Work order:
Once a line is found to contain "context", copy it out of the listing.

Supplied material:

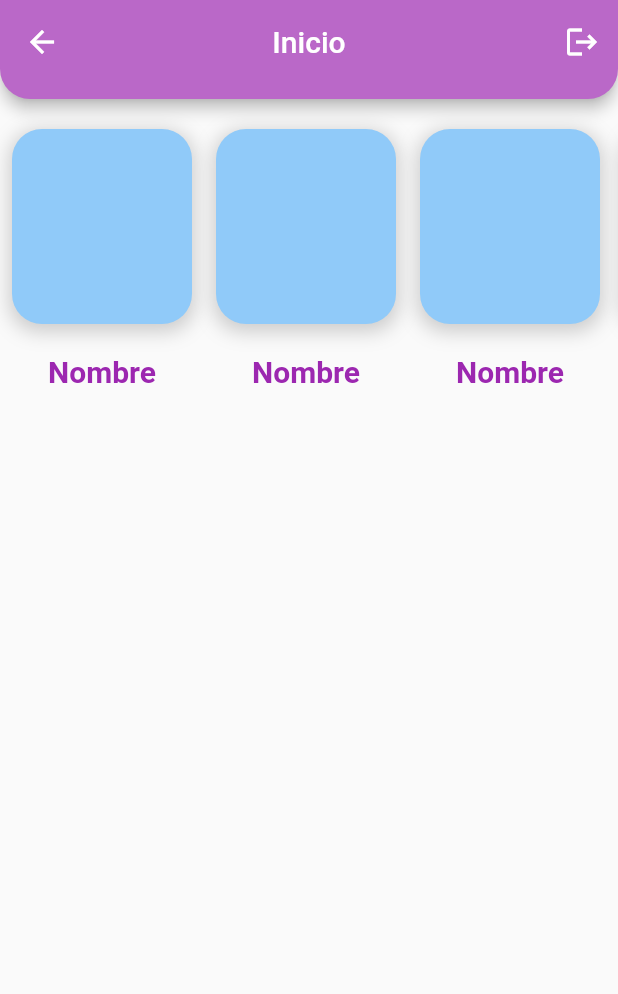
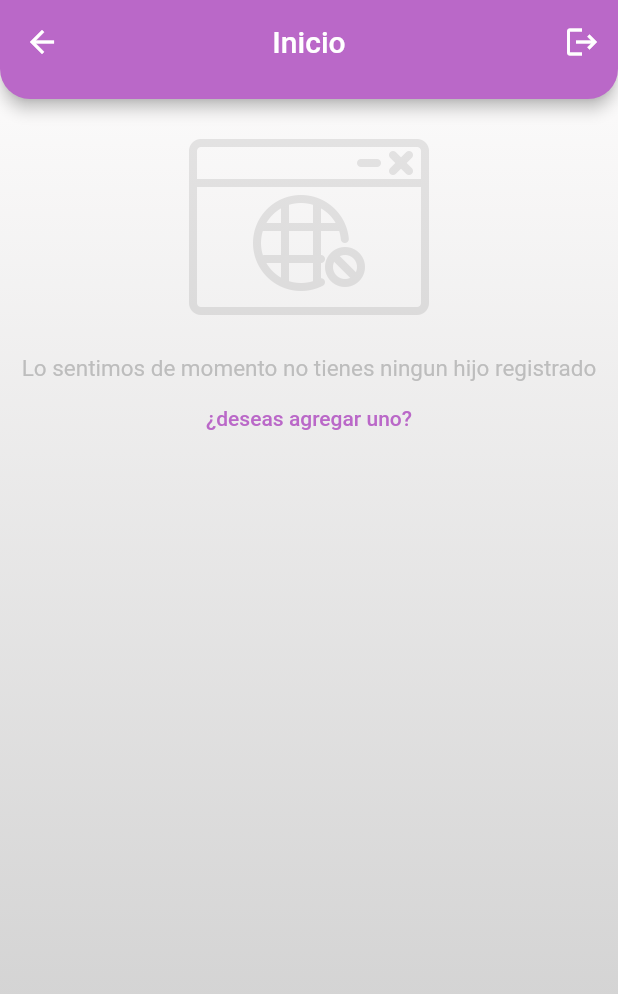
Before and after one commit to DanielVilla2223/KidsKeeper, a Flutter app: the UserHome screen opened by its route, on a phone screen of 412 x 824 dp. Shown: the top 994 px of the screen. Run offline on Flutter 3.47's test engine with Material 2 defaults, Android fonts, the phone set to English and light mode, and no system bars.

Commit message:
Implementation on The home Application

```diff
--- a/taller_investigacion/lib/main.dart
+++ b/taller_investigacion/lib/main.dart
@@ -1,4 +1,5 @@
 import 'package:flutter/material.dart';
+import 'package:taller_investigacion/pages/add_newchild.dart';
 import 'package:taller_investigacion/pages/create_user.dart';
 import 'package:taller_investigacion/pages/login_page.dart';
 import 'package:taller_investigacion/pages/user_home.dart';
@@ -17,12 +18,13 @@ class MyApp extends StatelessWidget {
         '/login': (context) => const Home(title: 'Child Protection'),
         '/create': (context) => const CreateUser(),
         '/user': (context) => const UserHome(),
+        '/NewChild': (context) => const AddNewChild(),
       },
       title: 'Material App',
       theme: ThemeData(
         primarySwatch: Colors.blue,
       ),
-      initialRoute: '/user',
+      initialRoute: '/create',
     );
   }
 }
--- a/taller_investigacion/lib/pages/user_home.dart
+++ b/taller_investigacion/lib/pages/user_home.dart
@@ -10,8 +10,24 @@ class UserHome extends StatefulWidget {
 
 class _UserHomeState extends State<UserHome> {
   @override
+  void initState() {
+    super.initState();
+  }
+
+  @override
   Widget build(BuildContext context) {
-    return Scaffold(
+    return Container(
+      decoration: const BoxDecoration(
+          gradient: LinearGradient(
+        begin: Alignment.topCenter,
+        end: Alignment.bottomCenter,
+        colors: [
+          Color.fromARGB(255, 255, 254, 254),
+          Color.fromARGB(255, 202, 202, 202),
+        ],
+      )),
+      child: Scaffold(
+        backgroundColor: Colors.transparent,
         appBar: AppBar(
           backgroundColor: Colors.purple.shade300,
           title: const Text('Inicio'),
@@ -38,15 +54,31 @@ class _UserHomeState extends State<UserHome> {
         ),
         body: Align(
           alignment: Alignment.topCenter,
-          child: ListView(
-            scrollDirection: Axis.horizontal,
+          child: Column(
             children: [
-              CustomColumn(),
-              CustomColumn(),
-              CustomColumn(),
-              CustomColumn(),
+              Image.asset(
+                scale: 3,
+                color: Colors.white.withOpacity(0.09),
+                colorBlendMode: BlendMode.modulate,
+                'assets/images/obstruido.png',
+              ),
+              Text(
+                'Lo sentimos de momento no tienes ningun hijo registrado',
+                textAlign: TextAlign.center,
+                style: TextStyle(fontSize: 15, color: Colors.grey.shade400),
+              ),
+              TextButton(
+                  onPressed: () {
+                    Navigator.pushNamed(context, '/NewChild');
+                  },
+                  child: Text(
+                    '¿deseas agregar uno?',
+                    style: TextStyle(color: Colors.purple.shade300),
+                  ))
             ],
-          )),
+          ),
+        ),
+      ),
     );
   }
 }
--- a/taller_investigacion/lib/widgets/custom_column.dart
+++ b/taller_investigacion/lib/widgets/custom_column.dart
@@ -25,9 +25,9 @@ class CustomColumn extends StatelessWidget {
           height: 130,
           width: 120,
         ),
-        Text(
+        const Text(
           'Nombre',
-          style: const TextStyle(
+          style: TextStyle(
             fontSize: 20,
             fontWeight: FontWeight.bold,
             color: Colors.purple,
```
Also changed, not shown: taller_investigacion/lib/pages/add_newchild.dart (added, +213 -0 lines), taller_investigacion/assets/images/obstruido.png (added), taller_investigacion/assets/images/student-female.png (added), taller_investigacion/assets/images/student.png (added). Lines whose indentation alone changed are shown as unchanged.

The completed task:
         '/login': (context) => const Home(title: 'Child Protection'),
         '/create': (context) => const CreateUser(),
         '/user': (context) => const UserHome(),
+        '/NewChild': (context) => const AddNewChild(),
   Widget build(BuildContext context) {
+                    Navigator.pushNamed(context, '/NewChild');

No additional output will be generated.